The decision is important to TRAC, a part of Syracuse University, because under the law fees charged for obtaining federal records by non-commercial requesters are substantially less than they would be if the data-gathering organization was categorized as commercial.
But in clarifying several key issues underlying the rules to be applied in assessing fees, the decision also may prove significant to other groups who the record shows sometimes are prematurely persuaded to abandon their efforts to obtain government records by the imposition of unjustified fees.
Judge Cooper's ruling focused on the response of Immigration and Customs Enforcement (ICE) to a November 2013 FOIA request from TRAC seeking data on immigration enforcement.
After classifying TRAC as a university scholarly research center serving news purposes for several years, ICE changed its position and began charging commercial-rate fees for the government records that TRAC regularly requests under the Freedom of Information Act. As a result of the agency's reversal of its original policy, TRAC on May 19, 2014 filed suit asserting that its new classification was unlawful.

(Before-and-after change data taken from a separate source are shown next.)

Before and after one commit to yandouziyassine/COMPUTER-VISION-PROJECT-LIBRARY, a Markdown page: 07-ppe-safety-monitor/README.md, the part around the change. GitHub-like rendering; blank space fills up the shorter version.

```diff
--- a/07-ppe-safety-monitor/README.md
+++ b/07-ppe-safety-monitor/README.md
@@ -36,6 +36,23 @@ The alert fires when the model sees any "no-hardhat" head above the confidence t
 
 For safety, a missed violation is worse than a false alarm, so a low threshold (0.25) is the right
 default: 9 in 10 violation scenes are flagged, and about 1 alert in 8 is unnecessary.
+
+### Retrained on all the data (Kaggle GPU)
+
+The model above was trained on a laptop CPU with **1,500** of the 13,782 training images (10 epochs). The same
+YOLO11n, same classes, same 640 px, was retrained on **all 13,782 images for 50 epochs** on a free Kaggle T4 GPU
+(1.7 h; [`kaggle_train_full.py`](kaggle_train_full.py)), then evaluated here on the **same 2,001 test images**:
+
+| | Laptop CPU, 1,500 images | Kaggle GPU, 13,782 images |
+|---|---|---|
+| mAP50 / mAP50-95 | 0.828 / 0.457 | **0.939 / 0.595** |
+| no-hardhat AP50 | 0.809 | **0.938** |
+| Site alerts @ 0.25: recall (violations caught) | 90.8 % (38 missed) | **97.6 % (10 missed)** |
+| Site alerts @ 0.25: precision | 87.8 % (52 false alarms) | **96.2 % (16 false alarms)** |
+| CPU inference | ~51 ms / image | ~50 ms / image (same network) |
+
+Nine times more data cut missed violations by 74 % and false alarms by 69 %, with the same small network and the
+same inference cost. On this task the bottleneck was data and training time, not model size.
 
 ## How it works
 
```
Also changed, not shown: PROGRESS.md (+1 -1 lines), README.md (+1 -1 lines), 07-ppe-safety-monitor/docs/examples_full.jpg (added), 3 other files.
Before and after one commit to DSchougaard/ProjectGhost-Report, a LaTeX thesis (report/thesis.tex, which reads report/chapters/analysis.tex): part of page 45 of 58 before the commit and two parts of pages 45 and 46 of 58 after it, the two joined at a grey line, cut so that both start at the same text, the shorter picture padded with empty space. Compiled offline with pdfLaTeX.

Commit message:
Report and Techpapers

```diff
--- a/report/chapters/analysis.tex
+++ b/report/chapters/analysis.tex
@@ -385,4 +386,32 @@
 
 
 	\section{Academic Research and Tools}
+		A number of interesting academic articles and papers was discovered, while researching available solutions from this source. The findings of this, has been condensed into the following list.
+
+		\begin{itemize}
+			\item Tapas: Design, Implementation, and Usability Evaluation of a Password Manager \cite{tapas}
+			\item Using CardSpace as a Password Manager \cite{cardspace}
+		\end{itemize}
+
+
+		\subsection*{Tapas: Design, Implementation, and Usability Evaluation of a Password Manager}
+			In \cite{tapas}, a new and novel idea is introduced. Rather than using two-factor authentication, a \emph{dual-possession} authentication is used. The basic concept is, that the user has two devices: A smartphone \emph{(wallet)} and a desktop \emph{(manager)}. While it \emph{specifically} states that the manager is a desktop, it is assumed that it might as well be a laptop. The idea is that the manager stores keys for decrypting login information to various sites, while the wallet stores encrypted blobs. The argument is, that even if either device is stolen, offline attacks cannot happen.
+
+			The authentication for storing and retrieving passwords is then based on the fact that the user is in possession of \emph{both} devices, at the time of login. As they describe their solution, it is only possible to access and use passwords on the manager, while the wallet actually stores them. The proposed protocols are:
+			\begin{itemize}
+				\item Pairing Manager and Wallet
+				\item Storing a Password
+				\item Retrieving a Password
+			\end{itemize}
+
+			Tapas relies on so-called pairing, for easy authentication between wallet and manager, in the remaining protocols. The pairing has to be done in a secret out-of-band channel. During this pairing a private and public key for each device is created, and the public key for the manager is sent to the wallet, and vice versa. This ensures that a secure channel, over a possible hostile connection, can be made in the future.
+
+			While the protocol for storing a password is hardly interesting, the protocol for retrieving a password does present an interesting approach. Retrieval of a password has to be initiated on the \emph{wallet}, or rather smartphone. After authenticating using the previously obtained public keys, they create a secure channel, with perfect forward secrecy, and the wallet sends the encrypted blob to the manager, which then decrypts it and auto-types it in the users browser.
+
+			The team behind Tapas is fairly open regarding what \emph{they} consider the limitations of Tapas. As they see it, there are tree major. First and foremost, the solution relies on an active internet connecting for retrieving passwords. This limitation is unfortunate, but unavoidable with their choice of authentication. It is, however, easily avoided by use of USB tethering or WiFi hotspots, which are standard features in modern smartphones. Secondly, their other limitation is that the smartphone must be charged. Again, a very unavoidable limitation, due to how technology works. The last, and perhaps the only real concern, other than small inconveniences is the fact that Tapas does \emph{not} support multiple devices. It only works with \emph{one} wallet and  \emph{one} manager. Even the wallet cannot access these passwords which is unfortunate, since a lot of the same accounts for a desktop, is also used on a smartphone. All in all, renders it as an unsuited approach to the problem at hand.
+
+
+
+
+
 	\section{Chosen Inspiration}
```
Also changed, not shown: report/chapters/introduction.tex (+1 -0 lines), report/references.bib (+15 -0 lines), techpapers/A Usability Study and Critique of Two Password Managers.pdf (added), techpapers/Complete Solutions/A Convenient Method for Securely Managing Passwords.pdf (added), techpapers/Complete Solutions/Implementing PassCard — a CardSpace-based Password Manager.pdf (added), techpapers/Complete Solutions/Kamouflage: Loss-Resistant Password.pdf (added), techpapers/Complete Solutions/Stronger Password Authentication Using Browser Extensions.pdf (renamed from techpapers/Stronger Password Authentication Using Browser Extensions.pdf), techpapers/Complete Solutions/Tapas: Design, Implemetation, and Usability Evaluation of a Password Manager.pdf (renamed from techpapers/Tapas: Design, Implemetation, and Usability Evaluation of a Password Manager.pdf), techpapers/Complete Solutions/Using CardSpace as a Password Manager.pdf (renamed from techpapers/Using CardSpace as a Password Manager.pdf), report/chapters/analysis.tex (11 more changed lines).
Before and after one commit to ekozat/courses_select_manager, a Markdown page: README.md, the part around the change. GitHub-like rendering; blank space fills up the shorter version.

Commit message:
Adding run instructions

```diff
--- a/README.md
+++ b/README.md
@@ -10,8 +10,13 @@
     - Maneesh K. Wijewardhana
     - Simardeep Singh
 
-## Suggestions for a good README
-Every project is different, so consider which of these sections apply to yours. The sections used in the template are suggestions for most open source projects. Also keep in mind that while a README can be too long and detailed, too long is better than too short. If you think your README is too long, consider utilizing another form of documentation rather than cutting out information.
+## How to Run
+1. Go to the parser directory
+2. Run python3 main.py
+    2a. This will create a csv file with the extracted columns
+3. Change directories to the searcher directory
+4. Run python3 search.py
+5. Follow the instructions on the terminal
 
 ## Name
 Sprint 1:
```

Judge Cooper ruled that "[t]he fact that TRAC, as a non-profit organization, charges subscription fees [for some information services] … to partially defray its operating costs" does not make it a commercial entity. "Congress did not intend for scholars (or journalists and public interest groups) to forego compensation when acting within the scope of their professional roles."
Judge Cooper's decision against the government also helped clarify the standards to be applied on additional issues ICE had raised.
The opinion reiterated that once university faculty submit a FOIA request for records related to a topic on which they have an established research record, they are "entitled to a presumption of educational status." Unless the government offers "persuasive evidence to rebut that presumption"… [the requesters have] met their burden to establish that their request was authorized by and under the auspices of [their] University."
An educational requester is also not required "to demonstrate that the particular records they seek will further scholarly research." A requester's "established methodology and publication history" is sufficient to establish the requester's "intended scholarly use for the requested records," unless the government can show otherwise.
As to establishing news media status, the court ruled that: "Once Plaintiffs had demonstrated their ability to publish reports, ICE should not have attempted to 'evaluate the quality of [the requesters'] scholarship or to specify a minimum level of expertise required.'… Plaintiffs' uncontested representations that they intend and have the ability to disseminate new research to the public were sufficient to meet the definition of representatives of the news media."
Renowned FOIA attorney David Sobel represented TRAC pro bono in the case.